    PonyGirl
    Another interesting article. I think whether or not a horse needs shoes depends on the individual horse's feet, the amount of work he's doing and the surface he's moving over. I currently have all 3 of my horses barefoot. One horse is retired. I kept him shod throughout his working life. The other two horses are working, but are accustomed to being barefoot and are only worked on a manicured track surface. I think the wild horse argument is bogus. Feral horses with bad feet didn't survive very long. They have bred selectively for sturdy feet (in some cases for hundreds of years). Our domestic horses have not had tender feet bred out of them, since humans are capable of helping them with their foot problems.
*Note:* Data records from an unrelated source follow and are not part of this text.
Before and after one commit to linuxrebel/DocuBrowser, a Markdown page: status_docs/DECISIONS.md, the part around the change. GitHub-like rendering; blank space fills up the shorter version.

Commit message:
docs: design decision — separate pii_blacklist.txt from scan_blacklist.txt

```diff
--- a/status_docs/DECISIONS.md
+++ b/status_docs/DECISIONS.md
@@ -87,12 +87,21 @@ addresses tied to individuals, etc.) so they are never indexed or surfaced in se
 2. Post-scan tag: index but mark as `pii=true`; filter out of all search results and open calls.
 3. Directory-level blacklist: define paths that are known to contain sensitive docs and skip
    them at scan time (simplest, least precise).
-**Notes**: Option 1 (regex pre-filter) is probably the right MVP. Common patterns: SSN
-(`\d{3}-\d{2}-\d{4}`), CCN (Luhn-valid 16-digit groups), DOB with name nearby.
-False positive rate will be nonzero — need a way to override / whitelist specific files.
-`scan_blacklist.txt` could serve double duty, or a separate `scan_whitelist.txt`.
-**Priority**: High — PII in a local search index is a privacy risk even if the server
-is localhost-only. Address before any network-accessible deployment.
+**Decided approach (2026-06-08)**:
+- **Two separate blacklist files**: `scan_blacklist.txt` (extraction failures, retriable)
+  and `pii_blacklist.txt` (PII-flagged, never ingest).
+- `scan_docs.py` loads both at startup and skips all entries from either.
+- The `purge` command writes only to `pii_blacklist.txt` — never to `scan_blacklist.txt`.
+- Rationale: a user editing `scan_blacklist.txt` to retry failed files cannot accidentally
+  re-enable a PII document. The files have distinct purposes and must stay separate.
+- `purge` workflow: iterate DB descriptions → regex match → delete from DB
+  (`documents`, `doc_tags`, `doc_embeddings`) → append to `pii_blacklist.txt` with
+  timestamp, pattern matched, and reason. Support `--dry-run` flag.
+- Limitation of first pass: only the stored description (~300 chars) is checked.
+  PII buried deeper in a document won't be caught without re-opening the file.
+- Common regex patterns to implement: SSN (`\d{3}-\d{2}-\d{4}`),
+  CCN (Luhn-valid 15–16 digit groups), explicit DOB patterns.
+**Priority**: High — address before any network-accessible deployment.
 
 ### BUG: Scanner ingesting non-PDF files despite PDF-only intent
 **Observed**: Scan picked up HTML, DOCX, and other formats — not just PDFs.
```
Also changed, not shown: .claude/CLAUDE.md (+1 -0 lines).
Otherwise, there's definitely pros and cons to both ways of caring for feet.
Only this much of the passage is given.